La Jolla - Tiger Woods's eight wins at Torrey Pines notwithstanding, the 14-time major champion says he's stepping into the unknown when he tees it up at the Farmers Insurance Open on Thursday.
"I don't know what to expect," Woods said Wednesday - and that applies not only to his own game but also to the young rivals like defending tournament champion Jon Rahm who have surged to the forefront as Woods recovered from spinal fusion surgery last year.
"I think my expectations have tempered a little bit because I haven't played," said Woods, who won the last of his majors at Torrey Pines at the 2008 US Open - an epic playoff victory over Rocco Mediate despite playing with a damaged left knee and stress fractures in his leg.
"I'm going to grind it, give it everything I possibly have," added Woods, who looked relaxed and confident as he prepared for his first official US PGA Tour event since missing the cut at Torrey Pines last year.
Woods said he's no longer playing with the threat of the back pain that cut short his comeback bid last year - after he'd missed all of the 2016 season.
"I haven't felt this good in years so I'm excited about it," Woods said.
"There's no pain. I'm not flinching, it doesn't hurt as I take the club back, it doesn't hurt right before impact, it doesn't hurt after impact, it doesn't hurt when I walk.
"I can let it go, I can hit it and I'm getting the ball out there a little bit.

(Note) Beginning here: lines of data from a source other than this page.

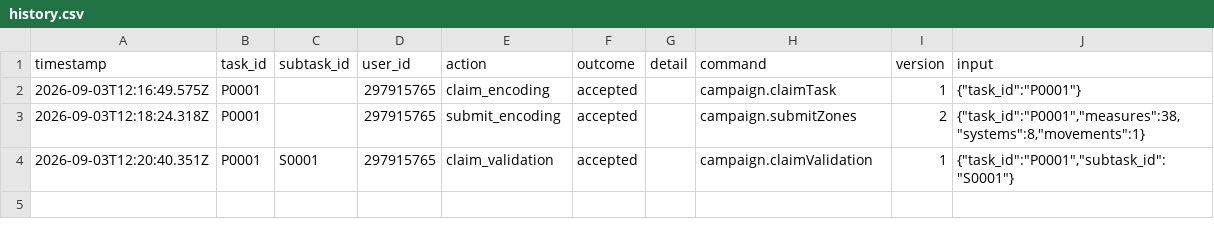
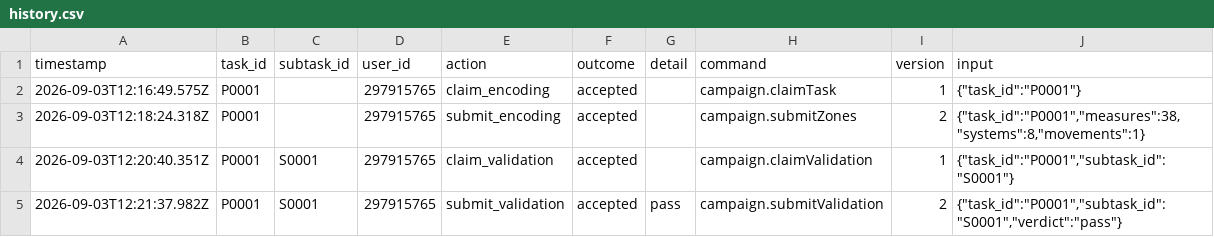
Before and after one commit to ohwjdev/pipeline-test-1, a CSV file: tracking/history.csv, drawn as a sheet.

```diff
--- a/tracking/history.csv
+++ b/tracking/history.csv
@@ -4 +4,2 @@ timestamp,task_id,subtask_id,user_id,action,outcome,detail,command,version,input
 2026-09-03T12:20:40.351Z,P0001,S0001,297915765,claim_validation,accepted,,campaign.claimValidation,1,"{""task_id"":""P0001"",""subtask_id"":""S0001""}"
+2026-09-03T12:21:37.982Z,P0001,S0001,297915765,submit_validation,accepted,pass,campaign.submitValidation,2,"{""task_id"":""P0001"",""subtask_id"":""S0001"",""verdict"":""pass""}"
```
Also changed, not shown: tracking/state.csv, 1 other file.
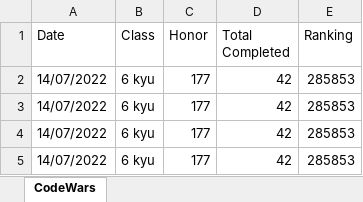
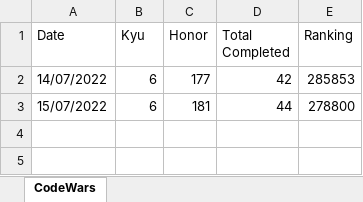
Before and after one commit to felipetega/ProgessoCodeWars, an Excel workbook: Stats.xlsx, sheet CodeWars, drawn as a sheet; values as stored, in another font and other column widths than the file's, no borders; removed rows and columns are numbered as before the commit, all else as after; the diff names each change by its address in the sheet, - before the commit and + after, or states it on an @@ line.

```diff
--- a/Stats.xlsx (sheet CodeWars)
+++ b/Stats.xlsx (sheet CodeWars)
-B1: Class
+B1: Kyu
-B2 (Kyu): 6 kyu
+B2 (Kyu): 6
-row 3: 14/07/2022 | 6 kyu | 177 | 42 | 285853
-row 4: 14/07/2022 | 6 kyu | 177 | 42 | 285853
-row 5: 14/07/2022 | 6 kyu | 177 | 42 | 285853
+row 3: 15/07/2022 | 6 | 181 | 44 | 278800
```
Also changed, not shown: 6 other files.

"I'm starting to hit some shots, I'm starting to shape the golf ball again and now I've got to start doing it in a tournament, hitting the shapes, the shots, those numbers."
Curiosity as to whether Woods can make this latest comeback stick has put the 42-year-old squarely in the spotlight this week, even as 23-year-old Rahm chases a victory that could see him supplant Dustin Johnson atop the world rankings.
"I think everyone is intrigued to see," four-time major champion Rory McIlroy said at the Dubai Desert Classic. "Even scrolling through Instagram this morning and seeing some of the clips from yesterday, seeing how he's swinging, seeing how he's moving - I think everyone wants to see how he gets on."
Reigning Masters champion Sergio Garcia, also in Dubai, sounded a cautious note.
"In my opinion, it's a big question mark to see how he's going to be able to do physically," Garcia said.
But Woods said that since his encouraging outing in the unofficial Hero World Challenge in December, he's been honing his game at home, playing up to six days a week.
He is still adjusting to some decreased flexibility. His decision to forge ahead without a swing coach came about simply because he didn't know of anyone with enough familiarity with his situation to be of help.
"I'd like to meet somebody who can swing it over 120 miles an hour with a fused back," he said. "No one understands that."
He acknowledged that Torrey Pines, playing firm and fast in the midst of a dry California winter, would make for a challenging return to tour action.
"I've got to start somewhere," he said as he prepared to take the first step on a path he hopes will lead him back to the Masters.
I'm just trying to build toward April," said Woods, a four-time Masters champion who hasn't played at Augusta National since 2015. "I'm looking forward to playing a full schedule and getting ready for the Masters and I haven't done that in a very long time."